What speaks as we continue on, through the generations or through a single moment we need to survive? What does that breath or utterance or silence sound like? In New York-based Professor Christine Kitano’s work that is shared with us here, we are treated to an urgency related to memory and a voice that expands beyond those moments — “a story without an ending…” and all that allows us to continue. Her striking pieces here let us reflect on the breathlessness of being and how we somehow keep surging, forward. Enjoy…
1942: IN RESPONSE TO EXECUTIVE
MY FATHER, SIXTEEN, TAKES
No spare underwear.
No clean shirts, pants, or good shoes.

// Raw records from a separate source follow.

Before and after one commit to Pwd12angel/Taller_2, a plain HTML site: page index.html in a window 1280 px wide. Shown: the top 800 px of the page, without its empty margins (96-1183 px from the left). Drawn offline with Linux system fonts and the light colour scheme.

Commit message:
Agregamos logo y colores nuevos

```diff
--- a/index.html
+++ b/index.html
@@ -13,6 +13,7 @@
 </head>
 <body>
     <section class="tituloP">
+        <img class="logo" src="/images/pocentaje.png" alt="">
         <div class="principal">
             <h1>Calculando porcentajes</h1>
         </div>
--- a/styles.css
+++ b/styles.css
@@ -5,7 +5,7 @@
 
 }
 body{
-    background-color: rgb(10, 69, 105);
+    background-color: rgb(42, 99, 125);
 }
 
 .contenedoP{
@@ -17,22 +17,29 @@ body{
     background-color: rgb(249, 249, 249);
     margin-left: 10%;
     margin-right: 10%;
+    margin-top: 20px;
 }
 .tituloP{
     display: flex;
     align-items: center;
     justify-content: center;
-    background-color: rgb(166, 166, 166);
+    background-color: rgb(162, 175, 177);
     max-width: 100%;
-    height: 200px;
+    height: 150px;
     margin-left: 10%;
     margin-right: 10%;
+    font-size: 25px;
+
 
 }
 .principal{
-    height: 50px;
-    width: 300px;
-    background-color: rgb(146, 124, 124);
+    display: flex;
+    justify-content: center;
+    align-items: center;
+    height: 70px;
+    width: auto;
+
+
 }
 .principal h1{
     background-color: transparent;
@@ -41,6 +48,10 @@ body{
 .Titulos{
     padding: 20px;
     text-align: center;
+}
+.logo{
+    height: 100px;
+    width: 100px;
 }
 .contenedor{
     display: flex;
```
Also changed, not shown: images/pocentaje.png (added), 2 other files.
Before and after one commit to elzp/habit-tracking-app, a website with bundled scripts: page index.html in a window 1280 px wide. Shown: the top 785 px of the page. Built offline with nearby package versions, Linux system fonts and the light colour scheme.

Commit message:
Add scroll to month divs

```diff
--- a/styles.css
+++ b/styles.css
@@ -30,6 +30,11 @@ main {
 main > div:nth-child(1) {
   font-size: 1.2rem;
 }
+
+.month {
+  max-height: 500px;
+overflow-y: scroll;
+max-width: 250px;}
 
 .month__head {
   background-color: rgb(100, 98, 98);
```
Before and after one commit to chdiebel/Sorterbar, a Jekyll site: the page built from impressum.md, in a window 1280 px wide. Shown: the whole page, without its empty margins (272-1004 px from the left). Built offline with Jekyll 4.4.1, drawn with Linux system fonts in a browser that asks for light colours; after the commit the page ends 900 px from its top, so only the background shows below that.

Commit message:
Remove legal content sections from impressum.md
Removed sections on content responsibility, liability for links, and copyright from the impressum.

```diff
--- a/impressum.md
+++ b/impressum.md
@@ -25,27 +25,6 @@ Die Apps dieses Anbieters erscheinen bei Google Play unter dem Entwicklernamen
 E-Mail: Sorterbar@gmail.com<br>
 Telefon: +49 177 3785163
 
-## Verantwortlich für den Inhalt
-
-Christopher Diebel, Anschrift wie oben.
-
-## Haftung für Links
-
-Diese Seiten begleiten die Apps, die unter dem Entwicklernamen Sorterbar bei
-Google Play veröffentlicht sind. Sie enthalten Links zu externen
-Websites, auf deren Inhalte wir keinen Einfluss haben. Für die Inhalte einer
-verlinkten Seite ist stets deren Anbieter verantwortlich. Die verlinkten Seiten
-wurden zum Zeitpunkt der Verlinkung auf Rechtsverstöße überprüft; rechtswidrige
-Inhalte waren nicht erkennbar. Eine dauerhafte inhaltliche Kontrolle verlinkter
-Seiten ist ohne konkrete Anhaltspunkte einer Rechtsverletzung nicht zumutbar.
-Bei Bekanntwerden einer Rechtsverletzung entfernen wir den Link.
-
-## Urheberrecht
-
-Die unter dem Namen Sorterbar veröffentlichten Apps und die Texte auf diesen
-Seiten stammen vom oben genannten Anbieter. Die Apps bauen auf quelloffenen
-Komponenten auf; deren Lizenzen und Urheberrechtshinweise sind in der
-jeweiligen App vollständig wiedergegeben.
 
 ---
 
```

Instead, a suitcase of records. His trombone.
This is not the whole story, and yet, it is true.
It is a story without an ending.
And when I open my mouth to speak, it continues.*
It was night when the buses stopped.
It was too dark to see the road,
or if there was a road. So we waited.
We watched. We thought of back home,
how the orchards would swell with fruit,
how the trees would strain, then give way under their ripe weight.
The pockmarked moon the face of an apple, pitted with rot.
But of course not.
Someone would intervene, would make of our absence a profit.
When we came, the boat, anchored
at San Francisco Bay, swayed for hours . . .
the gauntlet of uniformed men so intent
on finding cause to turn us away.
And now again, we wait.
We watch. Our American children press against us with their small backs.
Which gives us pause. For the sake of the children,
we’ll teach them to forgive the fears of others,
But what we don’t anticipate is how the dust of the desert will clot our throats,
how much fear will conspire to keep us silent.
And how our children will read this silence
as shame. However much we tried, we thought,
to demonstrate grace. When the buses stopped,
it was too dark to see the road. Or if there was a road.
It was night. And instead of speaking, we waited.
Instead of speaking, we watched.*
*Poems originally published in “Sky Country” (BOA Editions, 2017) and copyrighted by Christine Kitano.
This content was later published in discovernikkei.org, which is a project of the Japanese American National Museum, Los Angeles. One additional poem is available in the article there.
Christine Kitano co-edited the forthcoming “They Rise Like a Wave” (Blue Oak Press), an anthology of Asian American women and nonbinary poets. She teaches at Ithaca College and in the MFA Program for Writers at Warren Wilson College. Find her online at christinekitano.com.